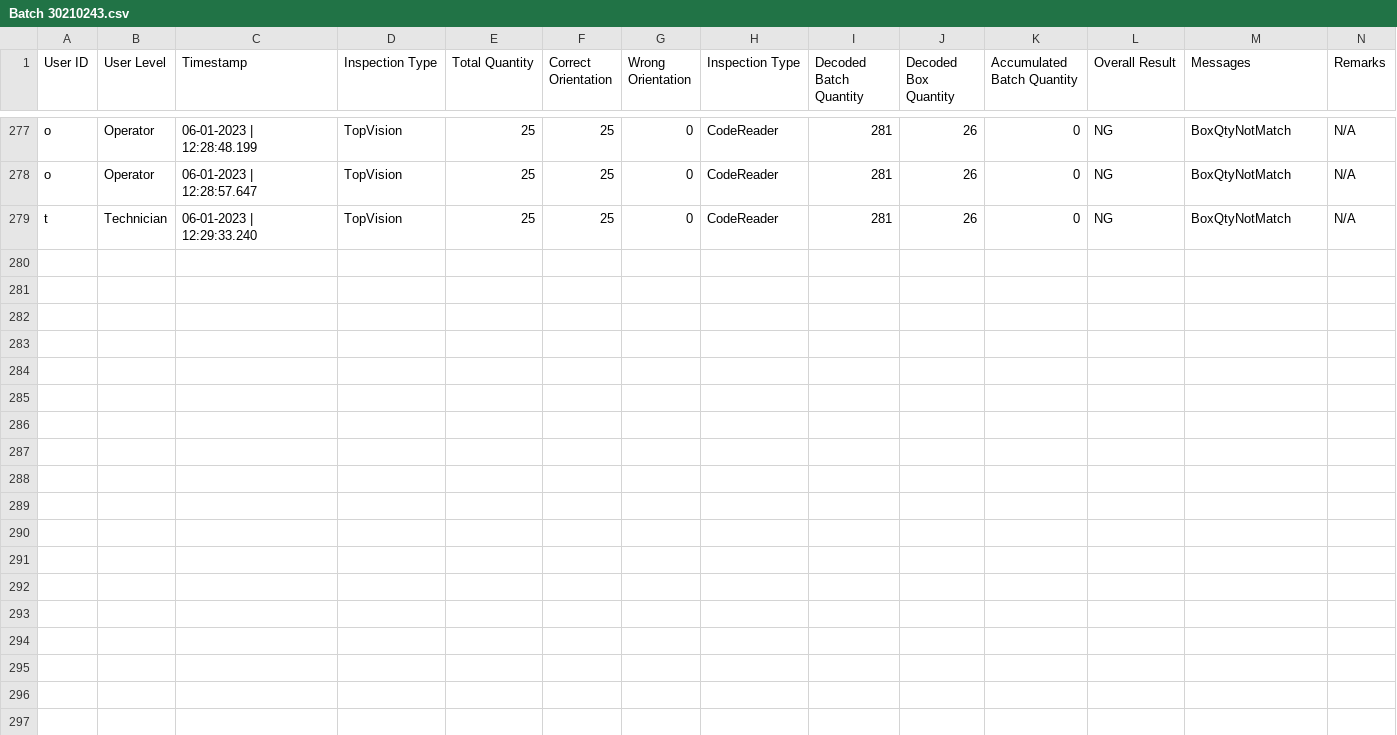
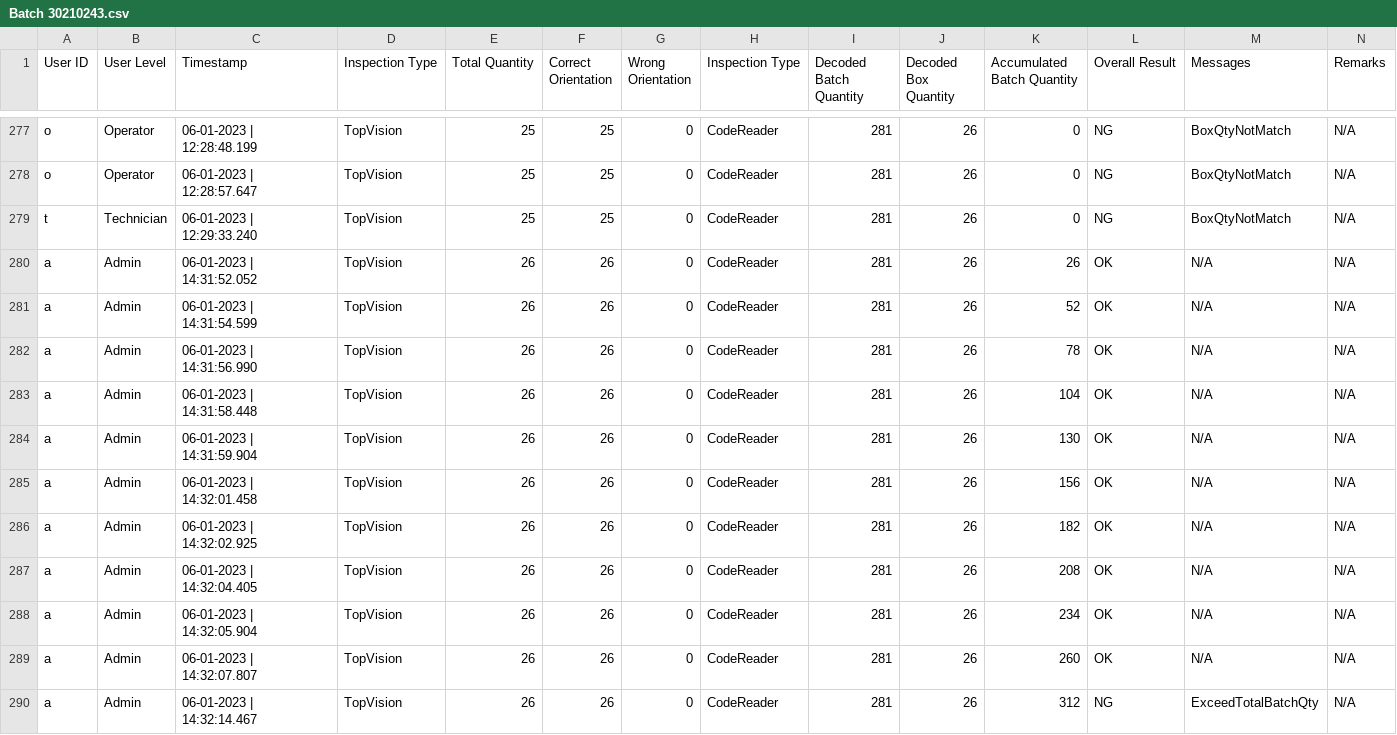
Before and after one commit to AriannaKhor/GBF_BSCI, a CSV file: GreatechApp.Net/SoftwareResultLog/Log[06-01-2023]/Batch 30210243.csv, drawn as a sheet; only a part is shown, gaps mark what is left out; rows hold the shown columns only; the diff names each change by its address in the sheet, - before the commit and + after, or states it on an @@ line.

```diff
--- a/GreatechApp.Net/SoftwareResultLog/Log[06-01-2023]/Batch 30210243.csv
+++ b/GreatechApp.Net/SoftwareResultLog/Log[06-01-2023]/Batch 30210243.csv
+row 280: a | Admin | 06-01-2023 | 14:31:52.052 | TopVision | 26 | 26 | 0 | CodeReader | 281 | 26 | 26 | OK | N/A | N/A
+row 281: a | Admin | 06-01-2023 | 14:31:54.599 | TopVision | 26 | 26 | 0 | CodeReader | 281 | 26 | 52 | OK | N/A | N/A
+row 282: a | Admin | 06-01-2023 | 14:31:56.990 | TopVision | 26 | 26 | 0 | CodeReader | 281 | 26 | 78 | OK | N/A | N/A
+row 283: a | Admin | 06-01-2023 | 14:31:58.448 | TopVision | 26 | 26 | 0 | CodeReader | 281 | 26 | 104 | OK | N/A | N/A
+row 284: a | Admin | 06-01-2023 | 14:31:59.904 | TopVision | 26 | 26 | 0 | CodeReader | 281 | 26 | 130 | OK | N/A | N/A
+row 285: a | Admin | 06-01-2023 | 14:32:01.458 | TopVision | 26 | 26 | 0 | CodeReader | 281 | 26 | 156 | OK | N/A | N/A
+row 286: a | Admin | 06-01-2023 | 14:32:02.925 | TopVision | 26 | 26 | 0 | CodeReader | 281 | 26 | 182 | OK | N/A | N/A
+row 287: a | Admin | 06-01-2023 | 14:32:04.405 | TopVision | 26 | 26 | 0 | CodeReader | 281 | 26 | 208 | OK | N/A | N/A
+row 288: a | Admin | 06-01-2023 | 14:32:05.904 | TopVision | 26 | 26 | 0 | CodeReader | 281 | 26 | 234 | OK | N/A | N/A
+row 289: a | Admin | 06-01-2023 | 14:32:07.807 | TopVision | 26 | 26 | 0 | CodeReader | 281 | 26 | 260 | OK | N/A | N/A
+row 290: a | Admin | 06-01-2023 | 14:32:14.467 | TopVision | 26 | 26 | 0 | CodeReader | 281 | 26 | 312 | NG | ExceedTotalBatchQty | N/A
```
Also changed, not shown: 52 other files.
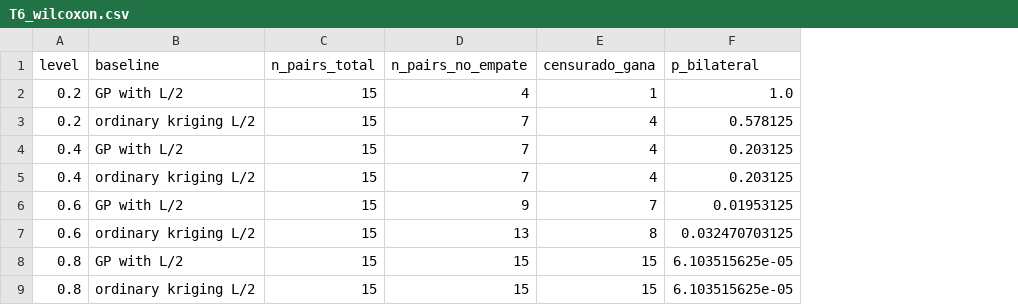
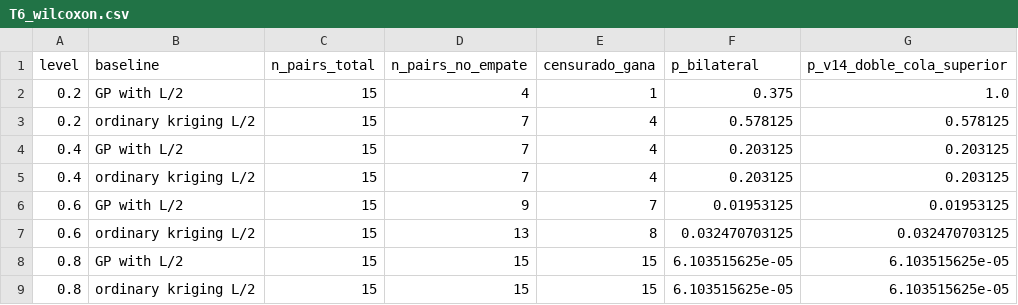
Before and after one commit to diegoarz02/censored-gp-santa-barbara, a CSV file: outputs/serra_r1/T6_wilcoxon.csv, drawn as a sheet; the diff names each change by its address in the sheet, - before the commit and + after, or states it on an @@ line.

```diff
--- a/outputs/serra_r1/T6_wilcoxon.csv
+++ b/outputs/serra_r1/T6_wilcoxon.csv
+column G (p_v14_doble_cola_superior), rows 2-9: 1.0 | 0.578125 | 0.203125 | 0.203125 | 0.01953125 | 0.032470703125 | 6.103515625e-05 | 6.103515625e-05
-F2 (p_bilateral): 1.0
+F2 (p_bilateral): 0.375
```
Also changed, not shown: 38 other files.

______

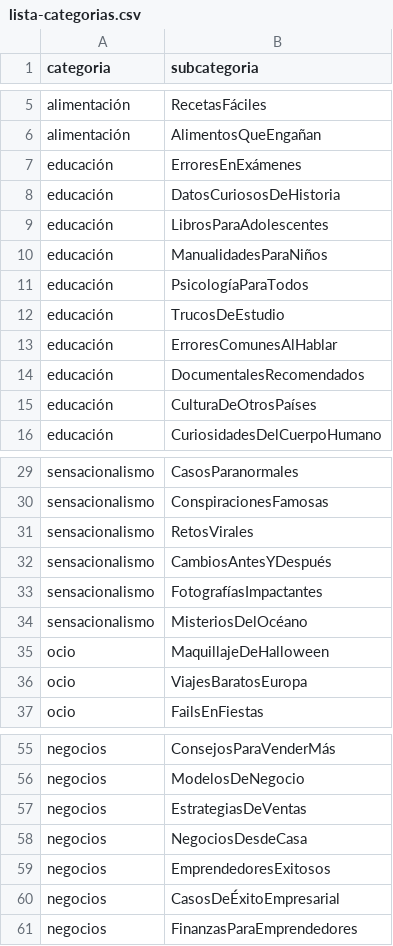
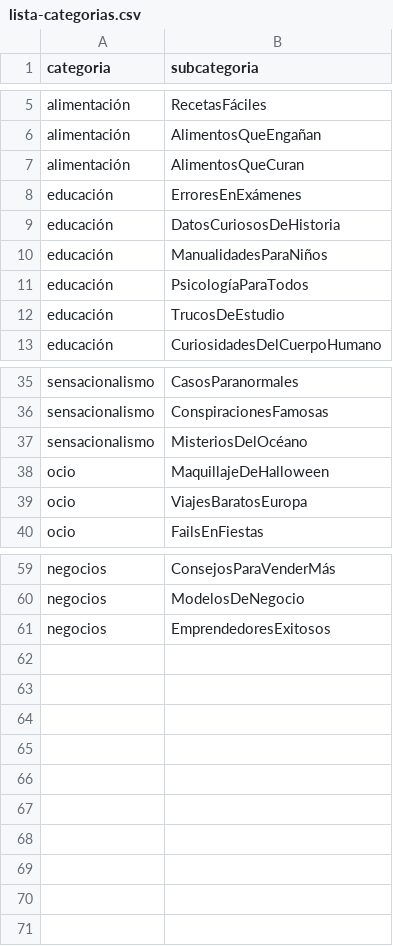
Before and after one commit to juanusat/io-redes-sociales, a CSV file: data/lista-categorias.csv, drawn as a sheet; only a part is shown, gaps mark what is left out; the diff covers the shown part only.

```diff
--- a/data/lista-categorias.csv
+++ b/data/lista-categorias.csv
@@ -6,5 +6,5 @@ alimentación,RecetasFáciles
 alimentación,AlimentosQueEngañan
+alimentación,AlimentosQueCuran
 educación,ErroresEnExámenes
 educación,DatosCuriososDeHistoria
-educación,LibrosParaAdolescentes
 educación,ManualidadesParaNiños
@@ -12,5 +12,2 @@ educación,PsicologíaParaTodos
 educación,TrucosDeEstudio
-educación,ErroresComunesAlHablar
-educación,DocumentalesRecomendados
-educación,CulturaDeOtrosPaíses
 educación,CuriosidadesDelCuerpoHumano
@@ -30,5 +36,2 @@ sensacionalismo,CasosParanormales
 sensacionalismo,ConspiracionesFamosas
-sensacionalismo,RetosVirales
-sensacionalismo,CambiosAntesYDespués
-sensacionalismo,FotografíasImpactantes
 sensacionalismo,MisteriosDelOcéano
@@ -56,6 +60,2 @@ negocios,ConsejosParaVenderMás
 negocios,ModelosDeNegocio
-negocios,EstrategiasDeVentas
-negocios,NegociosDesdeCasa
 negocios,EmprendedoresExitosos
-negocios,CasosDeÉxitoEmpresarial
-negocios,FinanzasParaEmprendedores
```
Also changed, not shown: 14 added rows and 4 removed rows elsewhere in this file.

______

## [WHAT IS BEING ASKED]
Please state how many lines in the records above hold the word "rows", giving only the number.

## [ANSWER TO THIS EXERCISE]
3